Full transparency, I avoided starting this book for weeks because I already felt too “in my feelings” – which is not a place I’m comfortable functioning from. But between coronavirus fears, music plans coming to a screeching halt, a husband who is never more than 6 feet away from me, shitty Michigan weather, and the loss of my dog … I wasn’t ready to look any deeper than where I was already. Which, quite honestly, felt pretty damn deep already. But the black cloud was almost comforting because I knew I wasn’t alone, a lot of people are struggling. It’s confusing. And consuming. So much so that I felt depleted before lunch time most days … therefore adding “overwhelming guilt for not being more productive” to my shit-list as well.
But then the sun started to come out.
I kicked off Quarantine CARE-e-oke, which made me feel like I was at least doing SOMETHING musically.
We added adorable & smart little Opie to our family.
My husband went back to work and I had time alone.
And I started this book. Finally.
I can do hard things.
I’ve proven that before and I’m proving it now. Life threw a lot at me well before Quarantine … with my reinvention truly beginning the day I moved back to Michigan four years ago. As Glennon says in her book, it is a constant revolution. And yes, there must be a crucifixion before the resurrection. Most of us would prefer to avoid the hard part. I certainly wasn’t jumping up and down to volunteer myself for the “letting go and losing it all” process. But I found out long ago that good intentions never bloom without action. And I know in my heart of hearts that because I keep showing up and putting in the work, life has rewarded me with a more fulfilling year than the last.
When I look back on where I was exactly one year ago today, I can barely wrap my head around it. TIDAL Unplugged, finding and making music alongside a new Detroit crew, so many opportunities that blew my mind and made me drop to my knees in gratitude, a cancer diagnosis, a radical hysterectomy, radiation treatments, the release of new music in a new genre, filming two huge music videos, the death of Delaney and the addition of Opie, and of course … COVID-19.
I can do hard things.
And one of the hardest things being: I can give myself love and grace for not handling Quarantine as “gracefully” as I thought I would.
Even this book, for example. I was so excited to begin it. I thought I’d devour it in a few days time and write multiple posts about how enlightened I felt, especially during this time of quarantine. I thought it might help uncover the writers block I’d been feeling for months. I disappointed myself daily for not hunkering down and feeling peaceful and creative, damnit. And then over the weekend, it occurred to me…
Isn’t that the point of this book?
To acknowledge the auto-pilot we put our lives and emotions in – and begin the deconstruction of it to build something truer.
To learn how to live in a space that relies on our Knowing and not the “sounding board” we are constantly turning to for the green light. It’s a pandemic. There’s not going to be a fucking green light from anyone anytime soon.

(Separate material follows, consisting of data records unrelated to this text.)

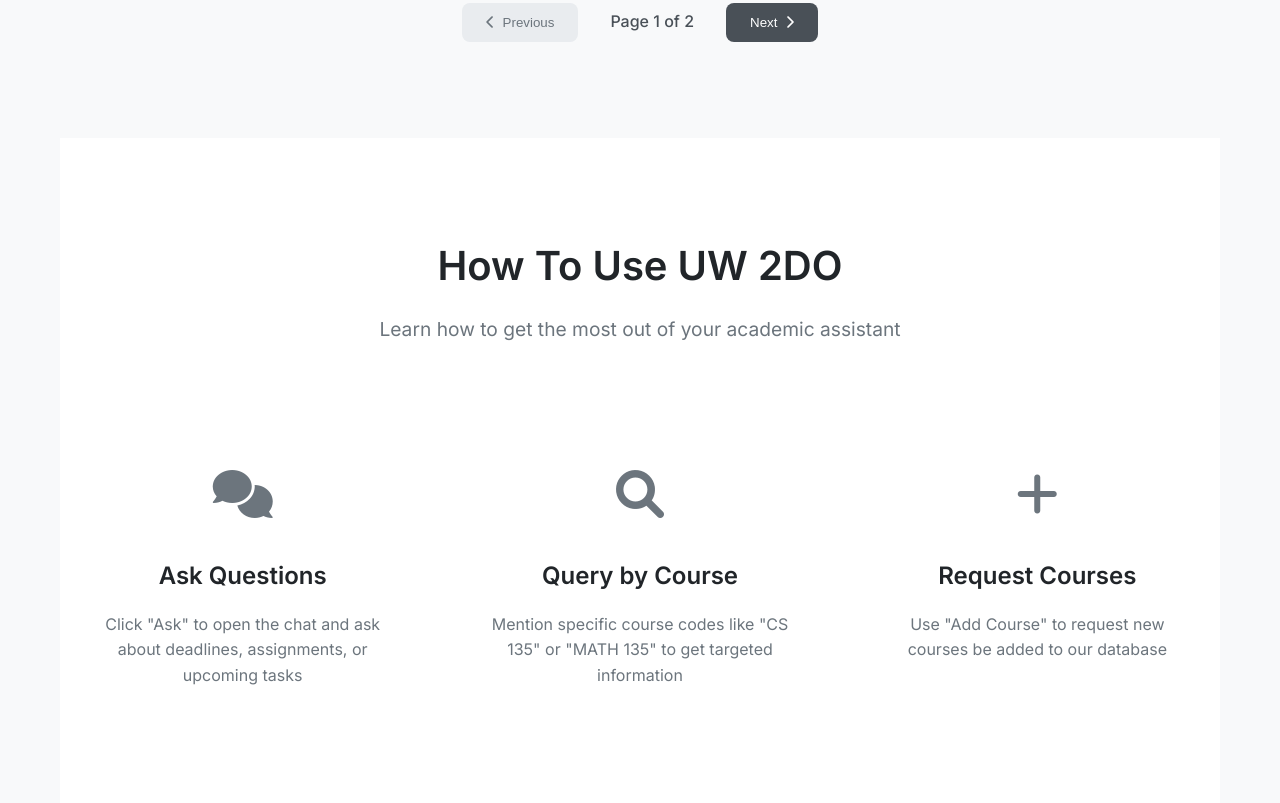
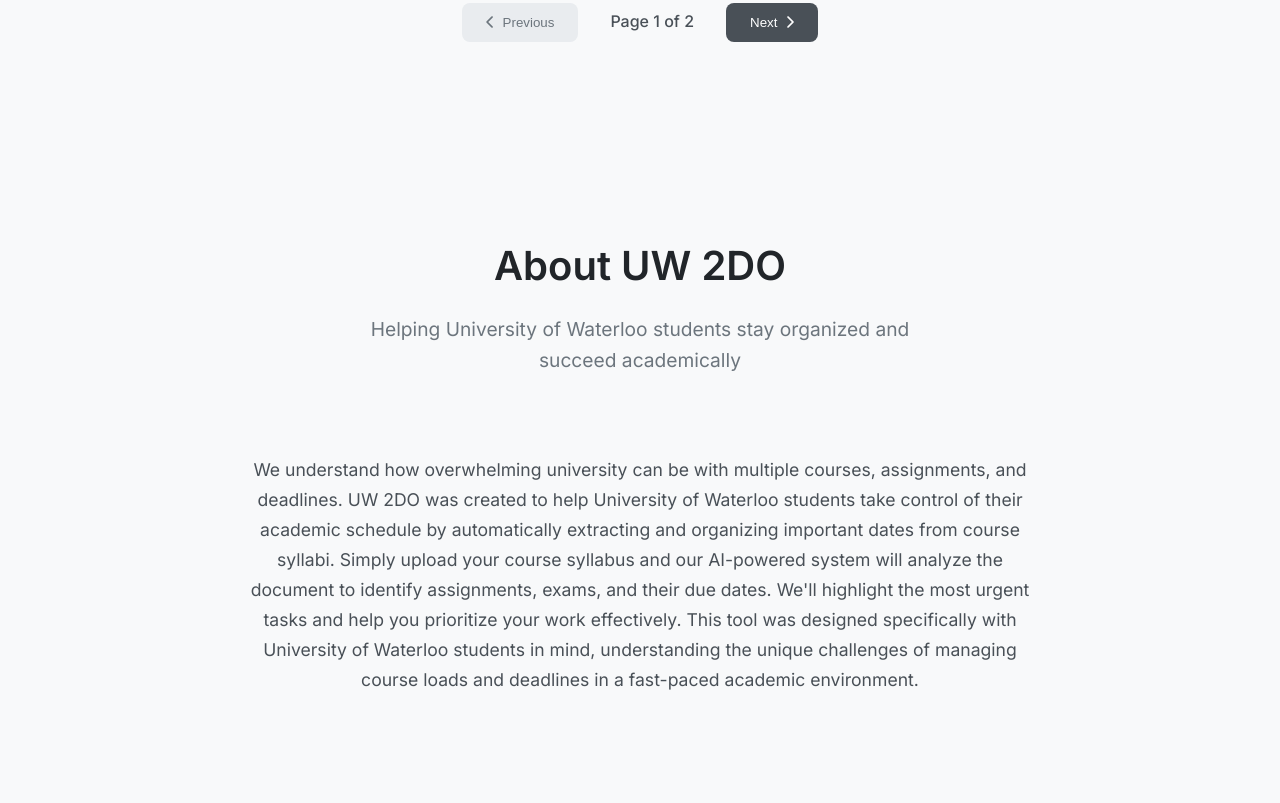
Before and after one commit to zach3141592/UW-2Do, a website built with Vite: page index.html in a window 1280 px wide. Shown: the part 1337-2140 px from the top of the page. Built offline with nearby package versions, Linux system fonts and the light colour scheme; no server answers.

Commit message:
remove how to

```diff
--- a/index.html
+++ b/index.html
@@ -21,7 +21,6 @@
                 <div class="nav-links">
                     <a href="#home" class="nav-link active">Home</a>
                     <a href="#courses" class="nav-link">Courses</a>
-                    <a href="#howto" class="nav-link">How To</a>
                     <a href="#about" class="nav-link">About</a>
                 </div>
             </div>
@@ -151,37 +150,6 @@
                 </div>
             </section>
 
-            <!-- How To Section -->
-            <section id="howto" class="section howto-section">
-                <div class="section-header">
-                        <h2>How To Use UW 2DO</h2>
-                    <p>Learn how to get the most out of your academic assistant</p>
-                </div>
-                <div class="feature-grid">
-                    <div class="feature-card">
-                        <div class="feature-icon">
-                            <i class="fas fa-comments"></i>
-                        </div>
-                        <h3>Ask Questions</h3>
-                        <p>Click "Ask" to open the chat and ask about deadlines, assignments, or upcoming tasks</p>
-                    </div>
-                    <div class="feature-card">
-                        <div class="feature-icon">
-                            <i class="fas fa-search"></i>
-                        </div>
-                        <h3>Query by Course</h3>
-                        <p>Mention specific course codes like "CS 135" or "MATH 135" to get targeted information</p>
-                    </div>
-                    <div class="feature-card">
-                        <div class="feature-icon">
-                            <i class="fas fa-plus"></i>
-                        </div>
-                        <h3>Request Courses</h3>
-                        <p>Use "Add Course" to request new courses be added to our database</p>
-                    </div>
-                </div>
-            </section>
-
             <!-- About Section -->
             <section id="about" class="section about-section">
                 <div class="section-header">
--- a/styles.css
+++ b/styles.css
@@ -873,44 +873,6 @@
     background: #f8f9fa;
 }
 
-/* How To Section */
-.howto-section {
-    background: #ffffff;
-}
-
-.feature-grid {
-    display: grid;
-    grid-template-columns: repeat(auto-fit, minmax(300px, 1fr));
-    gap: 2rem;
-    margin-bottom: 3rem;
-}
-
-.feature-card {
-    background: transparent;
-    padding: 2rem;
-    border-radius: 0;
-    text-align: center;
-    box-shadow: none;
-    border: none;
-}
-
-.feature-icon {
-    font-size: 3rem;
-    color: #6c757d;
-    margin-bottom: 1.5rem;
-}
-
-.feature-card h3 {
-    font-size: 1.5rem;
-    font-weight: 600;
-    color: #212529;
-    margin-bottom: 1rem;
-}
-
-.feature-card p {
-    color: #6c757d;
-    line-height: 1.6;
-}
 
 .coming-soon {
     text-align: center;
@@ -1403,10 +1365,6 @@
         font-size: 1.1rem;
     }
 
-    .feature-grid {
-        grid-template-columns: 1fr;
-        gap: 1.5rem;
-    }
 
     .about-text {
         max-width: 100%;
```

So I guess the ‘green light’ is going to have to come from within. And it’s scary to trust myself in such a big way, but I know I can’t avoid it any longer. I feel things. I know things. And even if it’s messy and chaotic and “off-putting” to some, I need to allow myself to move through it, one day at a time. My reactions cannot continue to be neutral … not for my career and not for my sanity. It’s too exhausting. And like everything in our world right now, it’s another “new normal” to adjust to. Only, this is one that I have to navigate on my own – Becoming my own best friend, my own trusted advisor, my own biggest fan. And it won’t be easy, but it’ll be worth it.
Because I can do hard things.